*WORK REQUEST*. Using the material below, return exactly the lines between the one holding "flowchart LR" and the one holding "-->|HTTP| W[Open-Meteo API]", inclusive, and no others.

——

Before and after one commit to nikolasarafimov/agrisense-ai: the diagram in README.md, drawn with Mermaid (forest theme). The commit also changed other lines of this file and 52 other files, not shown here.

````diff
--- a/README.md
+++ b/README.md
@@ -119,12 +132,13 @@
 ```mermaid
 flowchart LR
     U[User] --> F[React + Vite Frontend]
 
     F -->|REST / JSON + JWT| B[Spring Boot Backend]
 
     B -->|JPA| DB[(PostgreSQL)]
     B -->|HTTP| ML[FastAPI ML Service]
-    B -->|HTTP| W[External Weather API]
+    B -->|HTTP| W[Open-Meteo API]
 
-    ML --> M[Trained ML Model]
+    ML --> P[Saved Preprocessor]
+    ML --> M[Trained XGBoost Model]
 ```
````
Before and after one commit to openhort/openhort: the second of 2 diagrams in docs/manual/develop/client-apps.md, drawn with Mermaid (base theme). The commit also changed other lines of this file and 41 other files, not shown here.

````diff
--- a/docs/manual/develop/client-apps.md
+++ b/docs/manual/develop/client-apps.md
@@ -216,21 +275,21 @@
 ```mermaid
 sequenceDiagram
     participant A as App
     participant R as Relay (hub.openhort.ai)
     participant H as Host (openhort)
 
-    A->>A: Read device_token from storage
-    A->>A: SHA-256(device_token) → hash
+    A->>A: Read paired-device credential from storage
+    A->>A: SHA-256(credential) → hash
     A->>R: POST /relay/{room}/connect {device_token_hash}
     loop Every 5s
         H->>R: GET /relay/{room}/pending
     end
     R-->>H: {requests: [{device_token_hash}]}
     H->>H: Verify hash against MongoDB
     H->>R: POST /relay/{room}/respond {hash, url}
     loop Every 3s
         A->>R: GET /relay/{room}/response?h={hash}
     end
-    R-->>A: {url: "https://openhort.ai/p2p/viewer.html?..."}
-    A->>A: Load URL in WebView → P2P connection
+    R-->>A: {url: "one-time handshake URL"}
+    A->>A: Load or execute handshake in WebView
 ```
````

——

*YOUR SOLUTION*.
 flowchart LR
     U[User] --> F[React + Vite Frontend]
 
     F -->|REST / JSON + JWT| B[Spring Boot Backend]
 
     B -->|JPA| DB[(PostgreSQL)]
     B -->|HTTP| ML[FastAPI ML Service]
-    B -->|HTTP| W[External Weather API]
+    B -->|HTTP| W[Open-Meteo API]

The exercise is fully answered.